Grant Williamson1 Elena Pandres1 Vincent Holmberg1

1, University of Washington, Seattle, Washington, United States

Antimony is one of the most promising high-rate-capability Na- and Li-ion conversion electrode materials, demonstrating extraordinarily high rates of lithiation and sodiation, with small isotropic Sb nanocrystals exhibiting stable, reversible, long-term cycling at charge/discharge rates as fast as 20C without significant capacity loss. Herein, we investigate the effect of structural anisotropy on the lithiation and sodiation of high-capacity, high-power density Sb alloying electrodes fabricated from an engineered set of highly anisotropic Sb nanostructures recently developed by our laboratory. To our knowledge, none of these anisotropic structures have been previously reported in the literature, or evaluated as alloying electrode materials.
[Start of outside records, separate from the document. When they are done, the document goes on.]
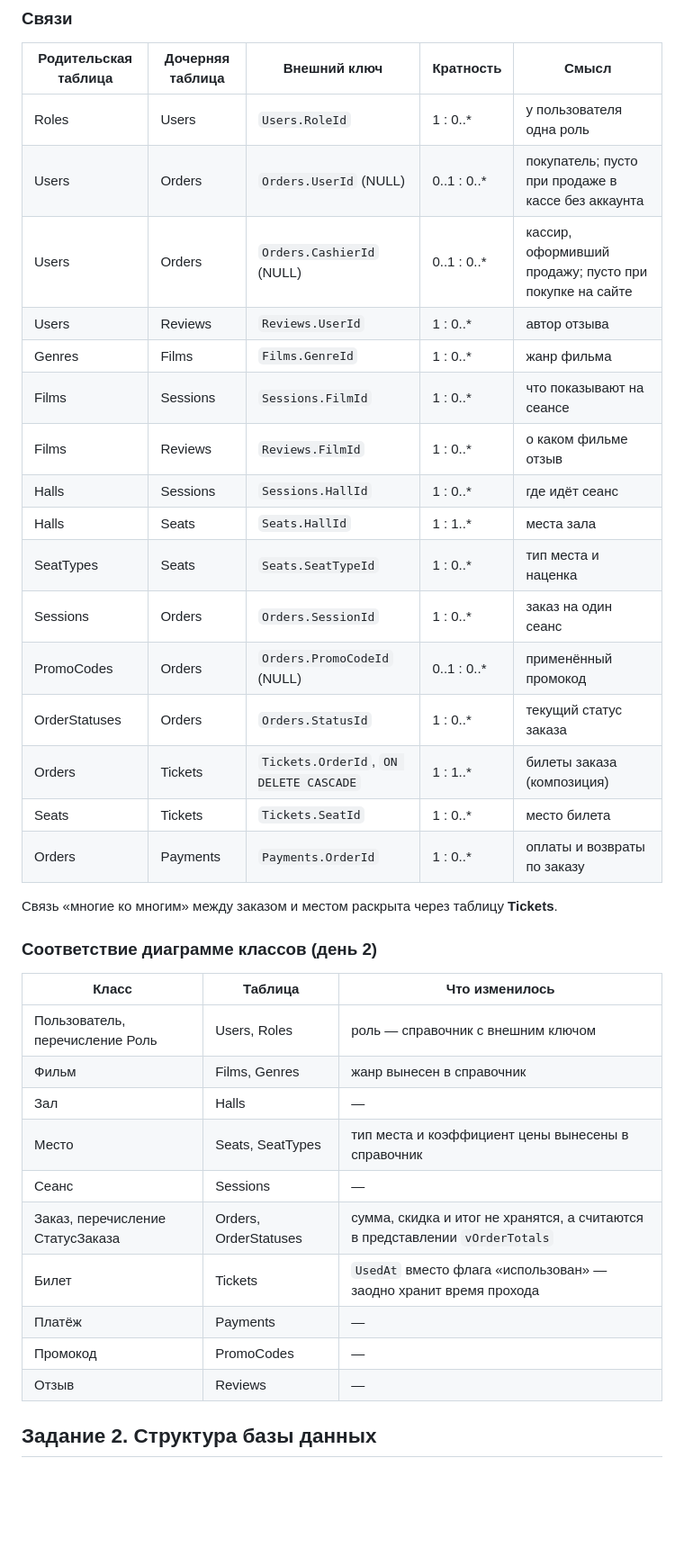
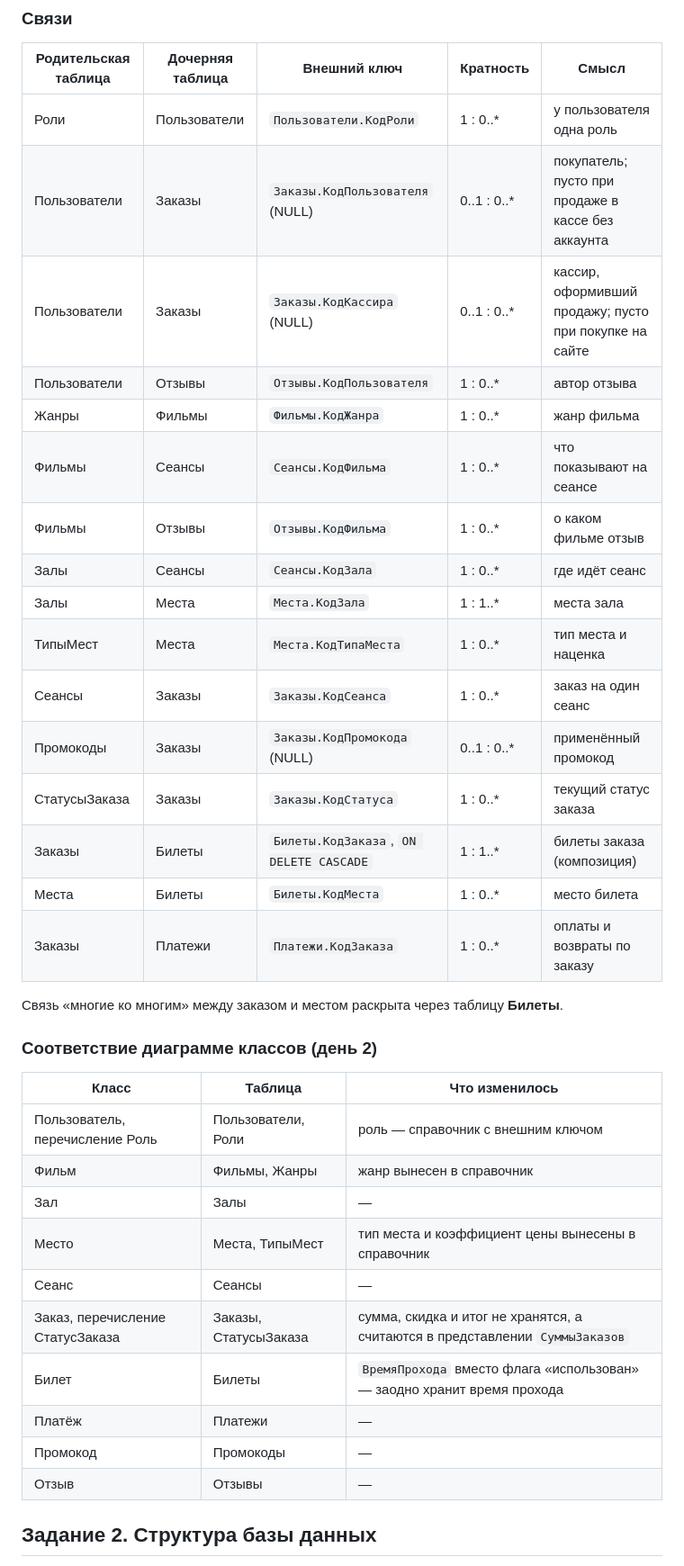
Before and after one commit to masterRaizer/praktika, a Markdown page: UML_Den4/README.md, the part around one of its changes. Shown at 90% size. Rendered like a GitHub page; blank space fills up the shorter version.

```diff
--- a/UML_Den4/README.md
+++ b/UML_Den4/README.md
@@ -24,39 +31,39 @@
 
 | Родительская таблица | Дочерняя таблица | Внешний ключ | Кратность | Смысл |
 |---|---|---|---|---|
-| Roles | Users | `Users.RoleId` | 1 : 0..\* | у пользователя одна роль |
-| Users | Orders | `Orders.UserId` (NULL) | 0..1 : 0..\* | покупатель; пусто при продаже в кассе без аккаунта |
-| Users | Orders | `Orders.CashierId` (NULL) | 0..1 : 0..\* | кассир, оформивший продажу; пусто при покупке на сайте |
-| Users | Reviews | `Reviews.UserId` | 1 : 0..\* | автор отзыва |
-| Genres | Films | `Films.GenreId` | 1 : 0..\* | жанр фильма |
-| Films | Sessions | `Sessions.FilmId` | 1 : 0..\* | что показывают на сеансе |
-| Films | Reviews | `Reviews.FilmId` | 1 : 0..\* | о каком фильме отзыв |
-| Halls | Sessions | `Sessions.HallId` | 1 : 0..\* | где идёт сеанс |
-| Halls | Seats | `Seats.HallId` | 1 : 1..\* | места зала |
-| SeatTypes | Seats | `Seats.SeatTypeId` | 1 : 0..\* | тип места и наценка |
-| Sessions | Orders | `Orders.SessionId` | 1 : 0..\* | заказ на один сеанс |
-| PromoCodes | Orders | `Orders.PromoCodeId` (NULL) | 0..1 : 0..\* | применённый промокод |
-| OrderStatuses | Orders | `Orders.StatusId` | 1 : 0..\* | текущий статус заказа |
-| Orders | Tickets | `Tickets.OrderId`, `ON DELETE CASCADE` | 1 : 1..\* | билеты заказа (композиция) |
-| Seats | Tickets | `Tickets.SeatId` | 1 : 0..\* | место билета |
-| Orders | Payments | `Payments.OrderId` | 1 : 0..\* | оплаты и возвраты по заказу |
+| Роли | Пользователи | `Пользователи.КодРоли` | 1 : 0..\* | у пользователя одна роль |
+| Пользователи | Заказы | `Заказы.КодПользователя` (NULL) | 0..1 : 0..\* | покупатель; пусто при продаже в кассе без аккаунта |
+| Пользователи | Заказы | `Заказы.КодКассира` (NULL) | 0..1 : 0..\* | кассир, оформивший продажу; пусто при покупке на сайте |
+| Пользователи | Отзывы | `Отзывы.КодПользователя` | 1 : 0..\* | автор отзыва |
+| Жанры | Фильмы | `Фильмы.КодЖанра` | 1 : 0..\* | жанр фильма |
+| Фильмы | Сеансы | `Сеансы.КодФильма` | 1 : 0..\* | что показывают на сеансе |
+| Фильмы | Отзывы | `Отзывы.КодФильма` | 1 : 0..\* | о каком фильме отзыв |
+| Залы | Сеансы | `Сеансы.КодЗала` | 1 : 0..\* | где идёт сеанс |
+| Залы | Места | `Места.КодЗала` | 1 : 1..\* | места зала |
+| ТипыМест | Места | `Места.КодТипаМеста` | 1 : 0..\* | тип места и наценка |
+| Сеансы | Заказы | `Заказы.КодСеанса` | 1 : 0..\* | заказ на один сеанс |
+| Промокоды | Заказы | `Заказы.КодПромокода` (NULL) | 0..1 : 0..\* | применённый промокод |
+| СтатусыЗаказа | Заказы | `Заказы.КодСтатуса` | 1 : 0..\* | текущий статус заказа |
+| Заказы | Билеты | `Билеты.КодЗаказа`, `ON DELETE CASCADE` | 1 : 1..\* | билеты заказа (композиция) |
+| Места | Билеты | `Билеты.КодМеста` | 1 : 0..\* | место билета |
+| Заказы | Платежи | `Платежи.КодЗаказа` | 1 : 0..\* | оплаты и возвраты по заказу |
 
-Связь «многие ко многим» между заказом и местом раскрыта через таблицу **Tickets**.
+Связь «многие ко многим» между заказом и местом раскрыта через таблицу **Билеты**.
 
 ### Соответствие диаграмме классов (день 2)
 
 | Класс | Таблица | Что изменилось |
 |---|---|---|
-| Пользователь, перечисление Роль | Users, Roles | роль — справочник с внешним ключом |
-| Фильм | Films, Genres | жанр вынесен в справочник |
-| Зал | Halls | — |
-| Место | Seats, SeatTypes | тип места и коэффициент цены вынесены в справочник |
-| Сеанс | Sessions | — |
-| Заказ, перечисление СтатусЗаказа | Orders, OrderStatuses | сумма, скидка и итог не хранятся, а считаются в представлении `vOrderTotals` |
-| Билет | Tickets | `UsedAt` вместо флага «использован» — заодно хранит время прохода |
-| Платёж | Payments | — |
-| Промокод | PromoCodes | — |
-| Отзыв | Reviews | — |
+| Пользователь, перечисление Роль | Пользователи, Роли | роль — справочник с внешним ключом |
+| Фильм | Фильмы, Жанры | жанр вынесен в справочник |
+| Зал | Залы | — |
+| Место | Места, ТипыМест | тип места и коэффициент цены вынесены в справочник |
+| Сеанс | Сеансы | — |
+| Заказ, перечисление СтатусЗаказа | Заказы, СтатусыЗаказа | сумма, скидка и итог не хранятся, а считаются в представлении `СуммыЗаказов` |
+| Билет | Билеты | `ВремяПрохода` вместо флага «использован» — заодно хранит время прохода |
+| Платёж | Платежи | — |
+| Промокод | Промокоды | — |
+| Отзыв | Отзывы | — |
 
 ## Задание 2. Структура базы данных
 
```
Also changed, not shown: other parts of UML_Den4/README.md (+46 -39 lines), .github/release-notes/den4-db.md (+3 -1 lines), README.md (+1 -1 lines), UML_Den4/er.png, 10 other files.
In addition to describing the supercritical fluid-based synthesis of these anisotropic Sb nanostructures, we discuss how structural anisotropy, oxidation, and temperature influence the electrochemical alloying process, with an overarching goal of better understanding the transformations that take place during the high-rate electrochemical alloying of nanostructured antimony.